====== Records shown ======

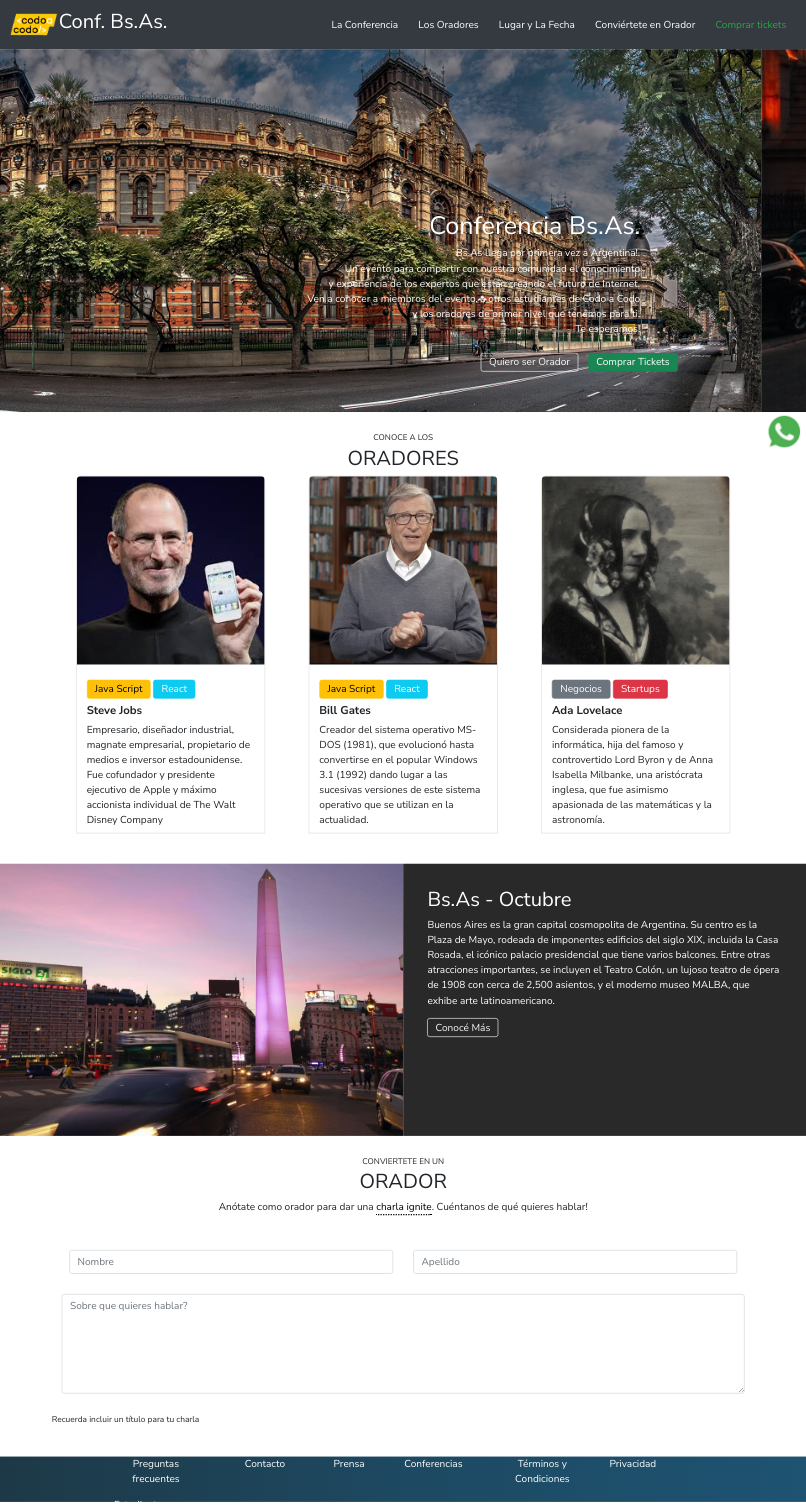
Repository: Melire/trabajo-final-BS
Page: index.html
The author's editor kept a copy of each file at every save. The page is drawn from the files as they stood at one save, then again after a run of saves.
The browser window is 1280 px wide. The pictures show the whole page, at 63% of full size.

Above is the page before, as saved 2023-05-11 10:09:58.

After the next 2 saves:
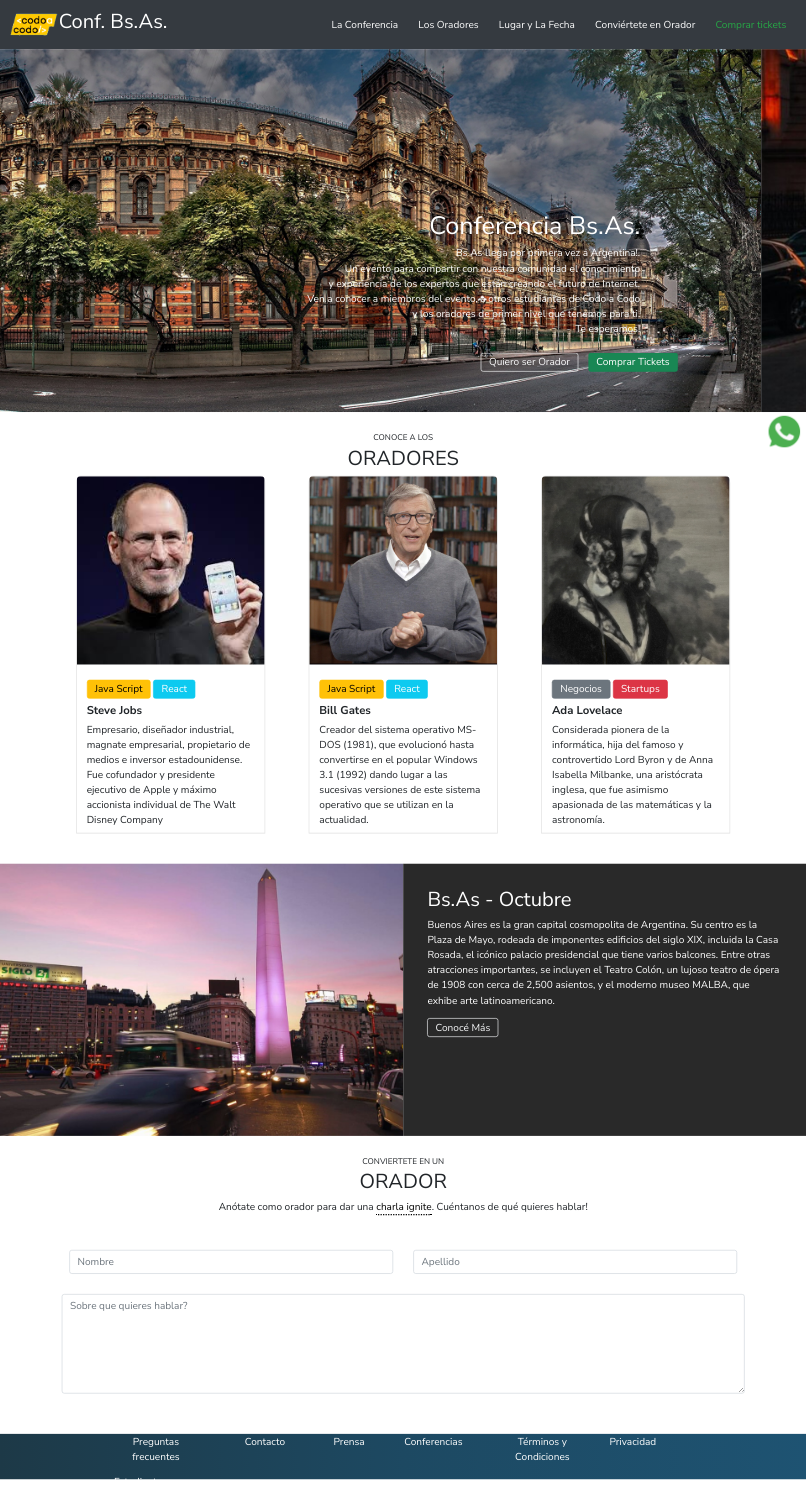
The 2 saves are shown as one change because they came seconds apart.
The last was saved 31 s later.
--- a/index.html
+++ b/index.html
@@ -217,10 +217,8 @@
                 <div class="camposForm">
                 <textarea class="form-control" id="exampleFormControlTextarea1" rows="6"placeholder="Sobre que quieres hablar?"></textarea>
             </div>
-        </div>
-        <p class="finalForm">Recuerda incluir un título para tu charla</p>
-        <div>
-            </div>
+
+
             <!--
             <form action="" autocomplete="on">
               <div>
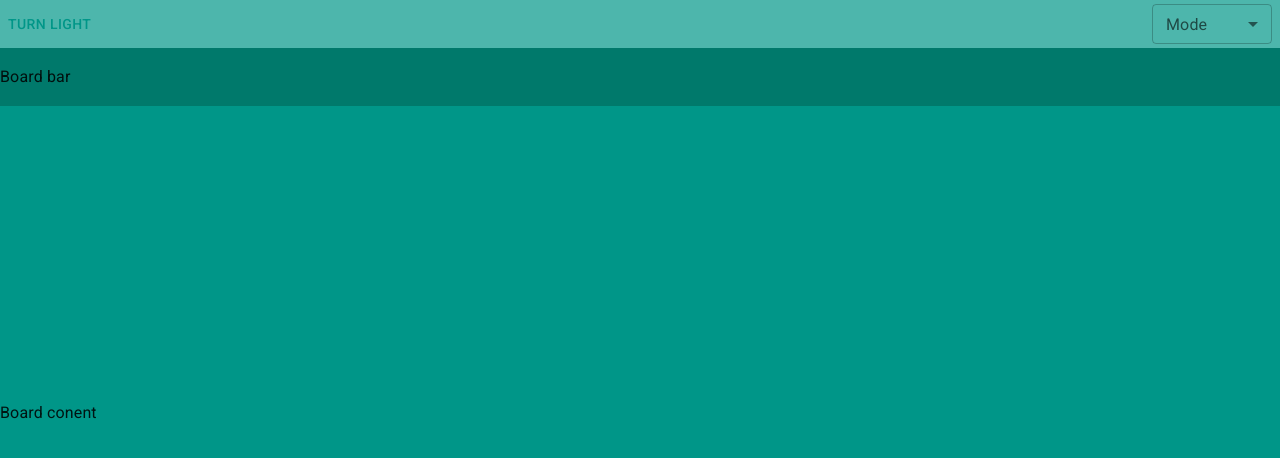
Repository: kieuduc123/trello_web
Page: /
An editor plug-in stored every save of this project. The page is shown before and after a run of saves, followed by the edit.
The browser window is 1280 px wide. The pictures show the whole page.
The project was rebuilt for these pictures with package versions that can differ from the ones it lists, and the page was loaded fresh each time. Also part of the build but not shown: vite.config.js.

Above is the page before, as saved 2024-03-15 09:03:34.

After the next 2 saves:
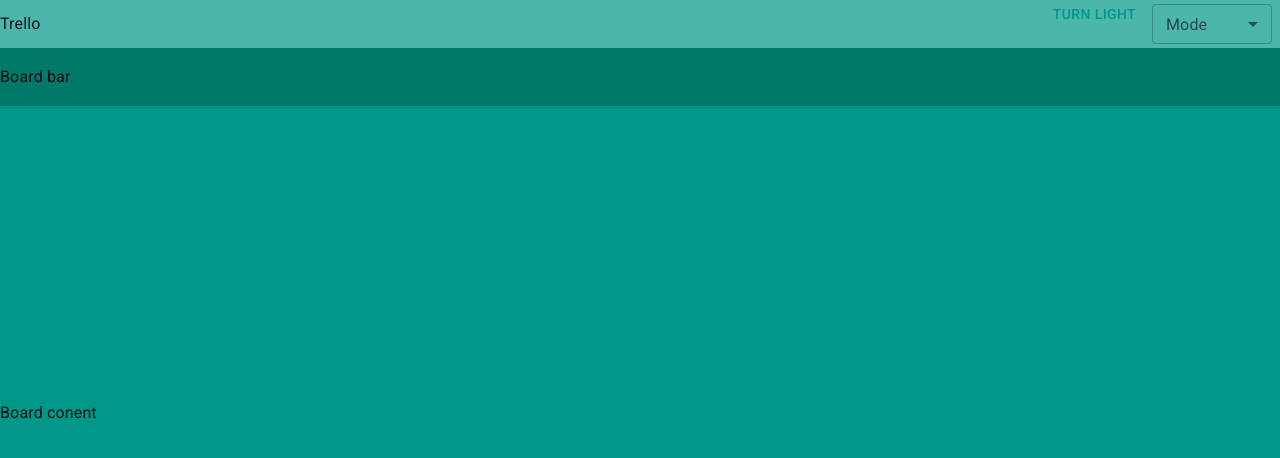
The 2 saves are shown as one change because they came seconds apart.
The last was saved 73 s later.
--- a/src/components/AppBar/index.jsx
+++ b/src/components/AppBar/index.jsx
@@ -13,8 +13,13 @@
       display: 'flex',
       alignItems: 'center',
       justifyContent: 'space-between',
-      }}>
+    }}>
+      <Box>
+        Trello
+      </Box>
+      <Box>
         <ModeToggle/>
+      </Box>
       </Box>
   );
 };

======

**Directions for this task**
Only the lines from the start of the records above through the line containing "Above is the page before, as saved 2023-05-11" should be returned, exactly and with both ends, please; the pictures stay out.

**Solution below**
Repository: Melire/trabajo-final-BS
Page: index.html
The author's editor kept a copy of each file at every save. The page is drawn from the files as they stood at one save, then again after a run of saves.
The browser window is 1280 px wide. The pictures show the whole page, at 63% of full size.

Above is the page before, as saved 2023-05-11 10:09:58.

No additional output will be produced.